[Items from a dataset]
::::

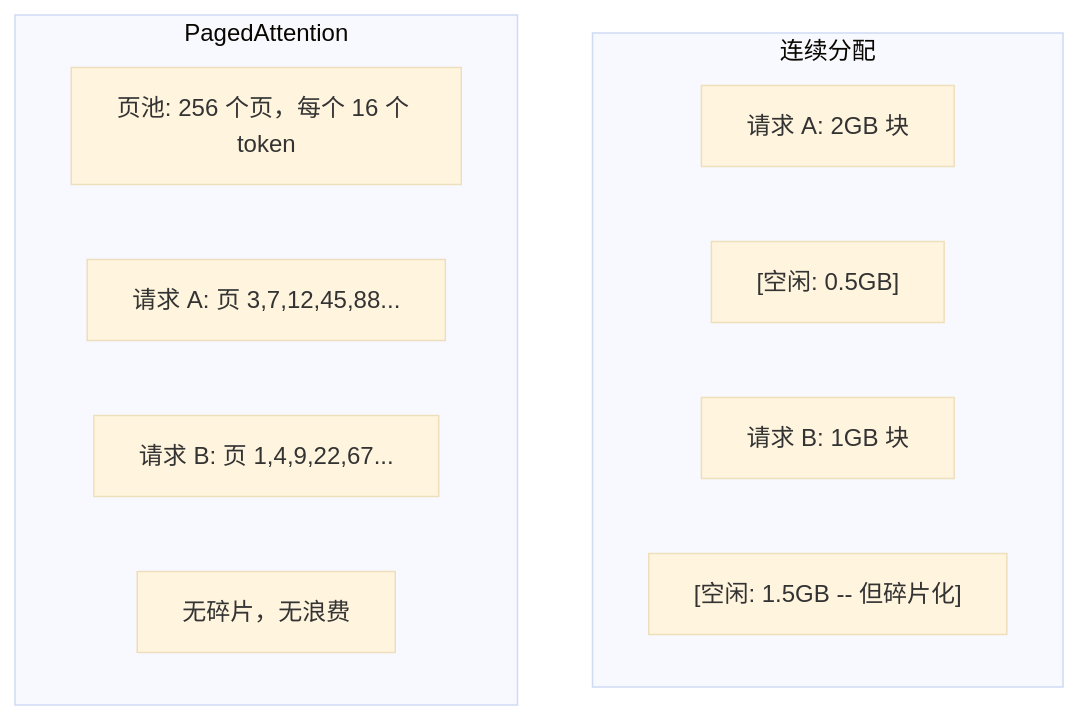
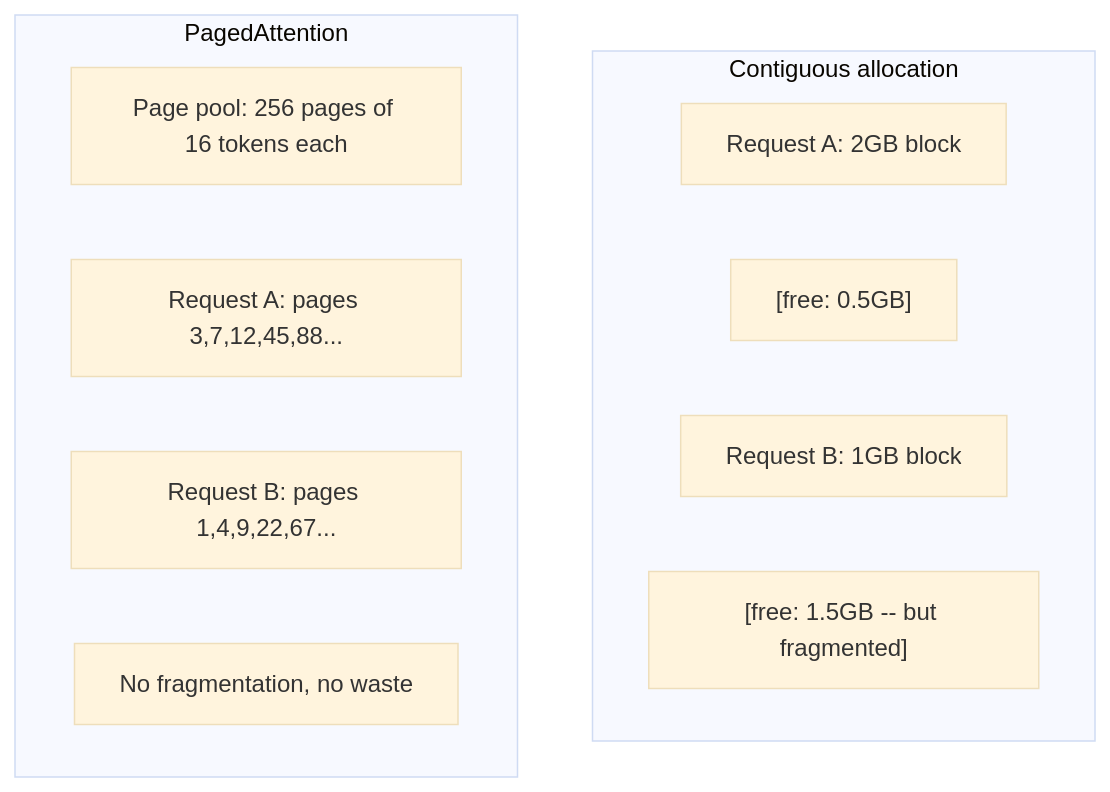
One commit to xiaojiaenen/ai-engineering-from-scratch-zh changed the fourth of 5 diagrams in i18n/zh/phases/10-llms-from-scratch/12-inference-optimization/docs/zh.md. Above: the diagram before and after it, drawn with Mermaid (base theme). The commit also changed other lines of this file and 24 other files, not shown here.

````diff
--- a/i18n/zh/phases/10-llms-from-scratch/12-inference-optimization/docs/zh.md
+++ b/i18n/zh/phases/10-llms-from-scratch/12-inference-optimization/docs/zh.md
@@ -136,16 +136,16 @@
 ```mermaid
 graph TD
-    subgraph "连续分配"
-        C1["请求 A: 2GB 块"]
-        C2["[空闲: 0.5GB]"]
-        C3["请求 B: 1GB 块"]
-        C4["[空闲: 1.5GB -- 但碎片化]"]
+    subgraph "Contiguous allocation"
+        C1["Request A: 2GB block"]
+        C2["[free: 0.5GB]"]
+        C3["Request B: 1GB block"]
+        C4["[free: 1.5GB -- but fragmented]"]
     end
 
     subgraph "PagedAttention"
-        P1["页池: 256 个页，每个 16 个 token"]
-        P2["请求 A: 页 3,7,12,45,88..."]
-        P3["请求 B: 页 1,4,9,22,67..."]
-        P4["无碎片，无浪费"]
+        P1["Page pool: 256 pages of 16 tokens each"]
+        P2["Request A: pages 3,7,12,45,88..."]
+        P3["Request B: pages 1,4,9,22,67..."]
+        P4["No fragmentation, no waste"]
     end
 ```
````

::::

*BRIEF*:
In the data above, which lines have "block"? Report each of them.

*FINAL ANSWER*:
+        C1["Request A: 2GB block"]
+        C3["Request B: 1GB block"]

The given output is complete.